How to make an Italian charcuterie board

The charcuterie board is a practical and tasty choice for an Aperitivo with friends or a traditional appetizer for informal dinners but its preparation is not as simple as it might seem, it is a real composition!

THE CHOICE OF CURED MEATS

It is better to combine cured meats different in flavor and texture, seasoned and cooked, but you can choose to give a theme to your charcuterie board and choose to present them according to their origin or seasoning times.

PORTIONS AND CUTS

All cured meats can be tasted cut into very thin slices (except traditional salami, such as BioEttore and Padus, which must be cut into thicker and transversal slices), even if some types, such as mortadella, can be tasted also in cubes.

To prepare the right amount of cured meat calculate two slices of each product for each guest.

THE DISPOSITION

Arrange the cured meats one slice next to the other: you can start with cured meats with the thickest slices and the most neutral flavors up to the thinner slices with a stronger and spicier taste, or in ascending order from the most to the least seasoned.

COMBINATIONS

Accompanying cured meats with other products stimulate the creativity of the guests who can choose the combinations according to their taste.

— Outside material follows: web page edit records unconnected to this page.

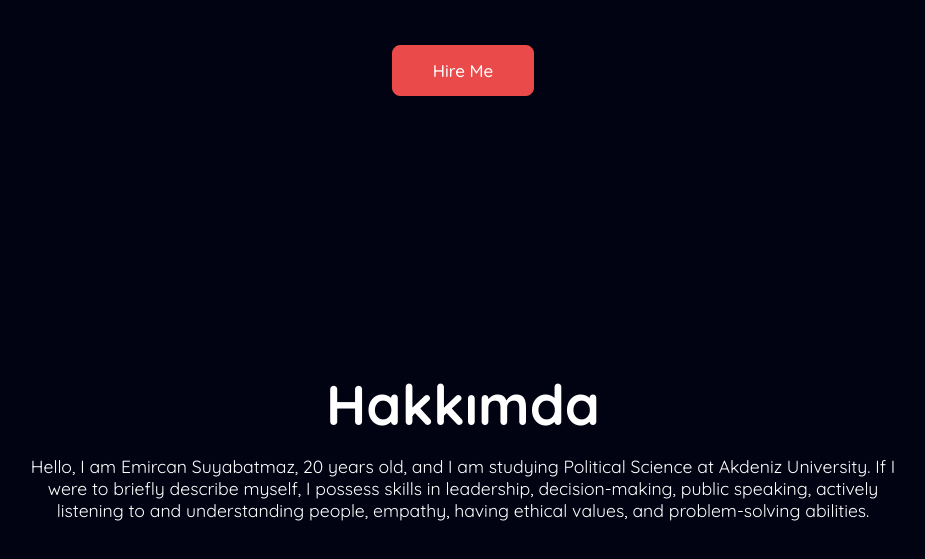
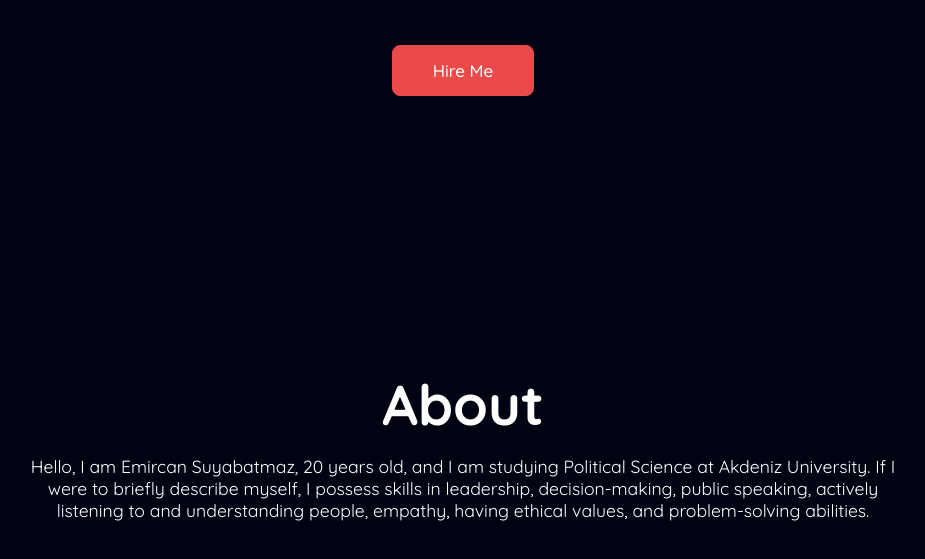
Before and after one commit to cannemir6/emircansuyabatmaz, a plain HTML site: page index.html in a window 1280 px wide. Shown: the part 511-1070 px from the top of the page, without its empty margins (177-1102 px from the left). Drawn offline with Linux system fonts and the light colour scheme.

Commit message:
Update index.html

```diff
--- a/index.html
+++ b/index.html
@@ -47,7 +47,7 @@
   <section class="hakkimda" id="hakkimda">
     <div class="hakkimda-container">
       <div class="hakkimda-metin">
-        <h2>Hakkımda</h2>
+        <h2>About</h2>
         <p>Hello, I am Emircan Suyabatmaz, 20 years old, and I am studying Political Science at Akdeniz University. If I
           were to briefly describe myself, I possess skills in leadership, decision-making, public speaking, actively
           listening to and understanding people, empathy, having ethical values, and problem-solving abilities.</p>
```
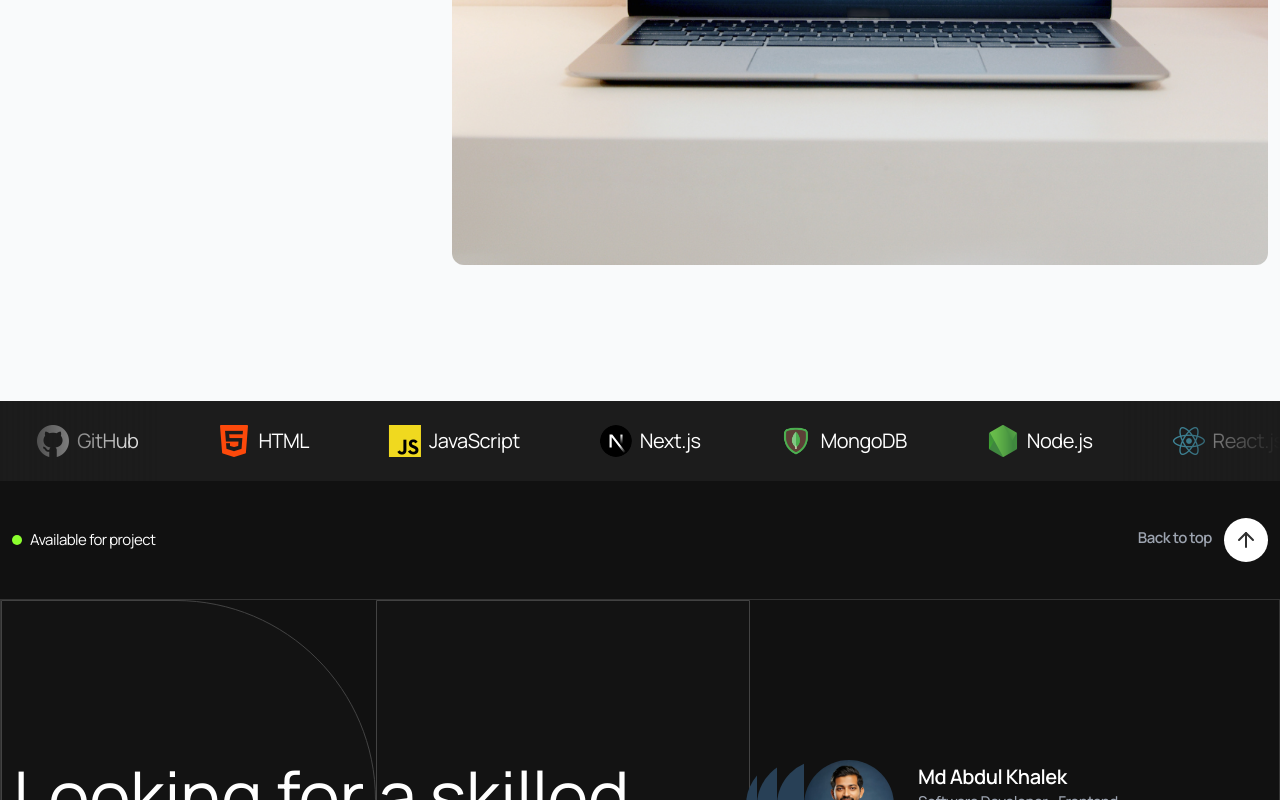
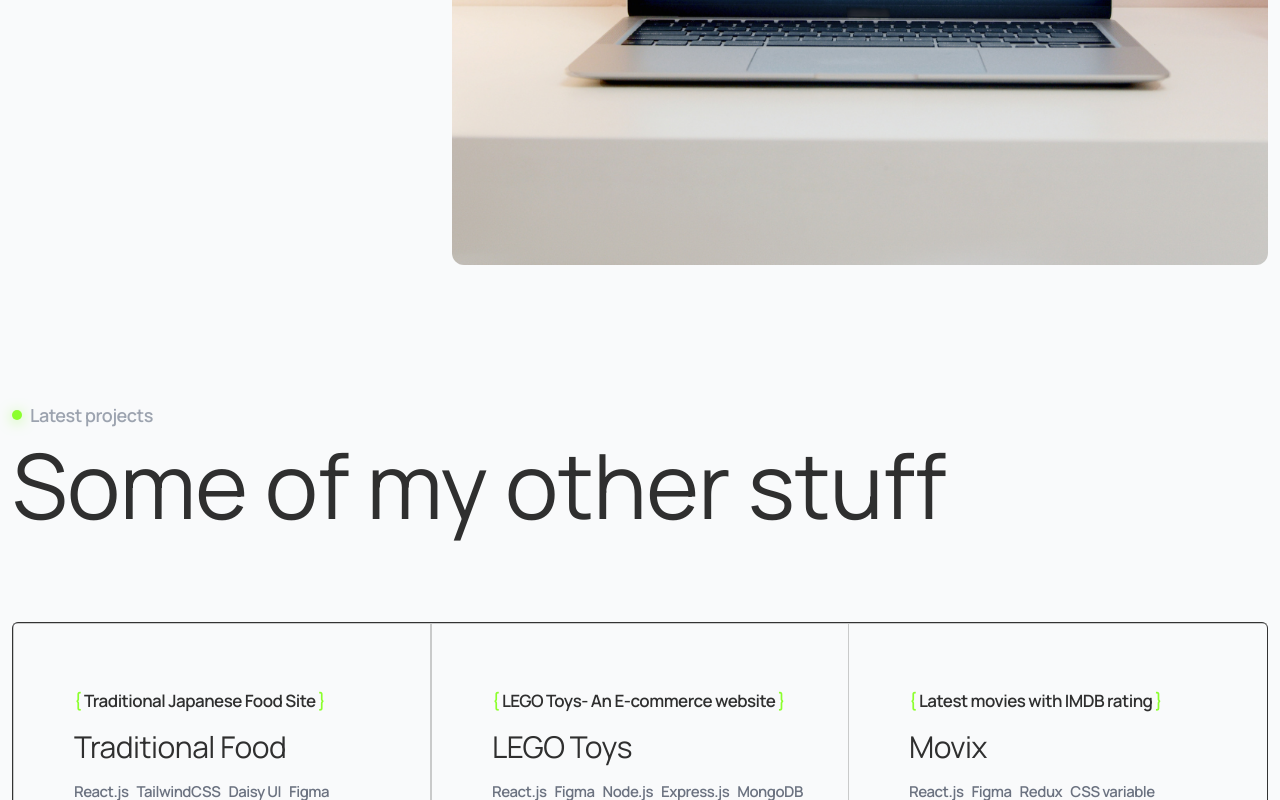
Before and after one commit to nahid-dev/new-prft, a Next.js app: page /projects/1 in a window 1280 px wide. Shown: the part 2000-2800 px from the top of the page. Built offline with nearby package versions, Linux system fonts and the light colour scheme.

Commit message:
Details page completed

```diff
--- /dev/null
+++ b/app/about-and-contact/page.jsx
@@ -0,0 +1,11 @@
+import React from 'react';
+
+const AboutAndContactPage = () => {
+    return (
+        <div className="mt-[110px] pb-8 md:pb-10 xl:pb-20 text-4xl">
+            Lorem ipsum dolor sit amet.
+        </div>
+    );
+};
+
+export default AboutAndContactPage;
--- a/app/projects/[id]/page.jsx
+++ b/app/projects/[id]/page.jsx
@@ -1,13 +1,15 @@
 "use client";
 import React from "react";
 import { motion } from "framer-motion";
-import { projectDetails } from "@/lib/options";
+import { projectDetails, projects } from "@/lib/options";
 import Container from "@/components/shared/Container";
 import { Asterisk } from "lucide-react";
 import HighlightButton from "@/components/shared/common/HighlightButton";
 import Image from "next/image";
 import Button from "@/components/shared/common/Button";
 import Link from "next/link";
+import SectionHeaderTag from "@/components/SectionHeaderTag";
+import ProjectCard from "@/components/ProjectCard";
 const ProjectDetails = ({ params }) => {
   const data = projectDetails.find(
     (project) => project.id === Number(params.id)
@@ -30,7 +32,8 @@ const ProjectDetails = ({ params }) => {
           </h2>
         </motion.div>
         <div className="grid grid-cols-3 gap-16 pt-6 md:pt-12">
-          <div className="col-span-3 md:col-span-1 flex flex-col">
+          <div className="col-span-3 md:col-span-1 ">
+            <div className="flex flex-col sticky top-10">
               <div className="pb-3">
                 <p className="text-[17px] opacity-80">Services</p>
                 <p className="text-xl font-semibold">{data?.tag}</p>
@@ -71,7 +74,7 @@ const ProjectDetails = ({ params }) => {
                     width={60}
                     height={60}
                     loading="lazy"
-                  className="size-5 group-hover:rotate-45 transition duration-200"
+                    className="size-5"
                   />
                   <span className="text-lg font-semibold group-hover:text-highlight">
                     Check on GitHub
@@ -86,6 +89,7 @@ const ProjectDetails = ({ params }) => {
                 >
                   Visit website
                 </HighlightButton>
+              </div>
             </div>
           </div>
           <div className="col-span-3 md:col-span-2 flex flex-col gap-8">
@@ -132,6 +136,31 @@ const ProjectDetails = ({ params }) => {
             ) : null}
           </div>
         </div>
+        <div>
+          <motion.div
+            initial={{ opacity: 0, y: 20 }}
+            whileInView={{ opacity: 1, y: 0 }}
+            viewport={{ once: true, amount: 0.2 }}
+            transition={{ duration: 0.5, ease: "easeOut", delay: 0.3 }}
+            className="py-12 lg:py-20"
+          >
+            <SectionHeaderTag title="Latest projects" />
+            <h2 className="text-[40px] lg:text-[50px] xl:text-[90px] leading-tight">
+              Some of my other stuff
+            </h2>
+          </motion.div>
+          <div className="grid grid-cols-1 lg:grid-cols-3 border rounded-md">
+            {projects
+              .filter((item) => item.id !== Number(params.id))
+              .map((project) => (
+                <ProjectCard
+                  project={project}
+                  key={project.id}
+                  cardTopClasses="pl-0 lg:pl-10 pb-8 lg:pb-[50px]"
+                />
+              ))}
+          </div>
+        </div>
       </Container>
     </div>
   );
--- a/components/shared/Navbar.jsx
+++ b/components/shared/Navbar.jsx
@@ -7,7 +7,7 @@ import { motion } from "framer-motion";
 
 const navItems = [
   { id: 1, name: "Projects", href: "/projects" },
-  { id: 2, name: "About & Contact", href: "/about_&_contact" },
+  { id: 2, name: "About & Contact", href: "/about-and-contact" },
 ];
 
 const menuVariant = {
@@ -54,7 +54,11 @@ const Navbar = () => {
       {/* TOP NAVBAR */}
       <div className="py-4 lg:container mx-auto px-2 sm:px-3 md:py-8 flex items-center justify-between bg-white md:bg-transparent">
         {/* LEFT PART (LOGO) */}
-        <Link href="/" className="flex items-center gap-3">
+        <Link
+          onClick={() => setIsMenuToggle(false)}
+          href="/"
+          className="flex items-center gap-3"
+        >
           <CodeXml strokeWidth={3} color="#91ff2e" className="size-8" />
           <p className="flex items-center gap-1 text-xl lg:text-2xl">
             <span className="font-bold">Abdul</span> <span>Khalek</span>
@@ -133,7 +137,7 @@ const Navbar = () => {
         <div className="flex flex-col md:hidden gap-5 pt-10 pb-5">
           <ul className="flex flex-col items-center gap-3">
             {navItems.map((nav) => (
-              <li key={nav.id}>
+              <li onClick={() => setIsMenuToggle(false)} key={nav.id}>
                 <Link className="text-[17px] font-semibold" href={nav.href}>
                   {nav.name}
                 </Link>
@@ -141,12 +145,20 @@ const Navbar = () => {
             ))}
           </ul>
           <div className="flex flex-col justify-center gap-3">
-            <p className="text-[15px] font-semibold flex flex-col items-center">
+            <p
+              onClick={() => setIsMenuToggle(false)}
+              className="text-[15px] font-semibold flex flex-col items-center"
+            >
               <span className="text-gray-500  lg:inline">Email: </span>
               <span>khalek.2md@gmail.com</span>
             </p>
             <div className="flex justify-center mt-5">
-              <Button className="text-nowrap w-fit">Contact me</Button>
+              <Link
+                onClick={() => setIsMenuToggle(false)}
+                href="/about-and-contact"
+              >
+                <Button className="text-nowrap w-fit">Contact me</Button>
+              </Link>
             </div>
           </div>
         </div>
```
Lines whose indentation alone changed are shown as unchanged.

Croutons of toasted bread, homemade breadsticks, fresh seasonal fruit, grilled vegetables, cheeses, jams, sauces or creams should never be missing alongside a charcuterie board.

THE WINE

There is no rule for combinations but if you are not an expert combine the wine with the strongest-tasting cured meat on the board: for example, if it is the black pork Coppone then pair it with aromatic white wines, even slightly wavy, such as Malvasia dei Colli di Parma or Istrian Malvasia, or with light and fruity red wines.